The Law and Justice Party and Poland’s turn to the right | Links International Journal of Socialist Renewal:

Populism or Capitalist De-modernization at the Semi-periphery: | nonsite.org: https://nonsite.org/article/populism-or-capitalist-de-modernization-at-the-semi-periphery

Poland’s rightwards shift, by Dariusz Zalega (Le Monde diplomatique – English edition, September 2006):

Poland’s populist revenge, by Cédric Gouverneur (Le Monde diplomatique – English edition, March 2016):


August 7, 2018

Andrzej Wajda survey

Filed under: Film,Poland — louisproyect @ 2:27 pm

1963 photograph of Andrzej Wajda

When Andrzej Wajda died two years ago at the age of 90 after having just completed “Afterimage”, he was one of the last of the great auteurs of the 60s and 70s, leaving only Jean-Luc Godard (now 86) the sole survivor. Demonstrating their appreciation of his role in this golden age of cinema, the European Film Academy presented Wajda with a lifetime achievement award, only the third director to be so honored after Federico Fellini and Ingmar Bergman. His body of work would be a topic in itself worthy of consideration by CounterPunch readers but beyond his achievements as a filmmaker there is something else that recommends his films, namely their focus on one of the big political questions of our epoch–especially after a full century. What was the impact of the USSR on its own people and those like the Poles living under its control? Widely recognized as an anti-Communist director, he might be a polarizing figure to many who see the geopolitical divide as demanding alignment with the Kremlin—either pre or post-Communism. As such, his work demands attention however you stand on this question insofar as his reputation and influence will persist long after his death. Was Wajda an enemy of communism or was his mission to create films that transcended narrow ideological considerations?

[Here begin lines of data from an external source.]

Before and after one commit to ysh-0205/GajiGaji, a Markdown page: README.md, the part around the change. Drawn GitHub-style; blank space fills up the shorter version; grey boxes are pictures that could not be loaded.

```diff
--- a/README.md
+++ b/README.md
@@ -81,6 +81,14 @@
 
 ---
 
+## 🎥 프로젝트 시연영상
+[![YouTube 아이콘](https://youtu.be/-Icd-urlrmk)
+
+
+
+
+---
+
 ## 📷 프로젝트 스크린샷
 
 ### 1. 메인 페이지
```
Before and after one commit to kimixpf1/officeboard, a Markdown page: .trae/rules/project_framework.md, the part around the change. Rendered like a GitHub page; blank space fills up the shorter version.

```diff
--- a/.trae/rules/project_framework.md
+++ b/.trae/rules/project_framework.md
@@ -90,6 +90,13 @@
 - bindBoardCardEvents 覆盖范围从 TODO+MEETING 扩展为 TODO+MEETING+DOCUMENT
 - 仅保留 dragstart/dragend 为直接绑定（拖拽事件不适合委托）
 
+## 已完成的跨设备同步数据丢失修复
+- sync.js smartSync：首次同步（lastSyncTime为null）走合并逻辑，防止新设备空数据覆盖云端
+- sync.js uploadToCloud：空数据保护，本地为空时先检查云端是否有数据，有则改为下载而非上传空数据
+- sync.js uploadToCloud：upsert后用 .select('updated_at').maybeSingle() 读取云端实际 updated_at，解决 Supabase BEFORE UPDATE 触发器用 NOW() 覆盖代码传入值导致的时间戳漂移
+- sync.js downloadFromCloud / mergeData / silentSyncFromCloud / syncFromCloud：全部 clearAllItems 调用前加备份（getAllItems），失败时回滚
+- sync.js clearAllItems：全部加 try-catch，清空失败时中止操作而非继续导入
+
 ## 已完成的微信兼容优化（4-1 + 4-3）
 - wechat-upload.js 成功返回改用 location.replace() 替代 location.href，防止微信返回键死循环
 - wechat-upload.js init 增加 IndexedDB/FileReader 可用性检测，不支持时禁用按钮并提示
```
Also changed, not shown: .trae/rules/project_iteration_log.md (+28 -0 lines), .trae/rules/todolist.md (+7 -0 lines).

The films under consideration below are not only some of his most highly regarded works but ones still available through Youtube, Amazon DVDs, Fandor or Filmstruck, a new streaming service that contains the TCM and Criterion library. As I have suggested in previous CounterPunch articles about Wajda, it is worth a trial subscription to Fandor or Filmstruck if you are motivated to see some film masterpieces and even a permanent membership considering how low Netflix has sunk.

  1. The Promised Land (1974)

This film is a corrosive study of the take-off of industrial capitalism in Lodz in the late 19th century that will remind you of Bertolucci’s “1900” but without that film’s clear socialist message.

Based on Nobel Prize winning Władysław Stanisław Reymont’s 1898 novel, it is a tale about three friends seeking to enter the ranks of the bourgeoisie by starting a textile factory. Around that time, Poland was becoming a powerhouse of textile manufacturing and Lodz was like Manchester with all of its degradations as described by Engels in “The Condition of the Working Class in England”. A textile mill owner himself, Engels had little in common with the three ambitious friends in “The Promised Land” who had no other interests except in enriching themselves, at the expense of friends, lovers, the working class and each other.

The film begins with Karol, the Polish son of a downwardly mobile aristocrat, Max, the German son of the owner of an antiquated handicraft textile mill, and Moritz, a wheeler-dealer Jewish investor, toasting each other with champagne in the countryside near Lodz where they plan to open their new factory. Their social origins reflect the dominant ethnic groups in Lodz at that time as well as much of Poland.

There is not a single soul depicted in Wajda’s film that has managed to escape the oppressive social relations that make Lodz look like a fetid, money-hungry swamp. One of the successful capitalists, a German ethnically, has built a mansion that is filled with furniture that makes Donald Trump’s penthouse in NY look like an Amish household by comparison. However, he does not live there. He only built it to show it off to people like Karol, who he takes on a tour.

The film speaks to a criticism of Wajda’s work that I have even heard from a Polish Marxist friend on Facebook. The anti-capitalism is not based on a belief that a new social system can take its place but on a rejection of modernity tout suite. Like the feudal socialists decried in chapter three of The Communist Manifesto, “The Promised Land” looked backwards to an idealized vision of pre-capitalist society. Marx writes:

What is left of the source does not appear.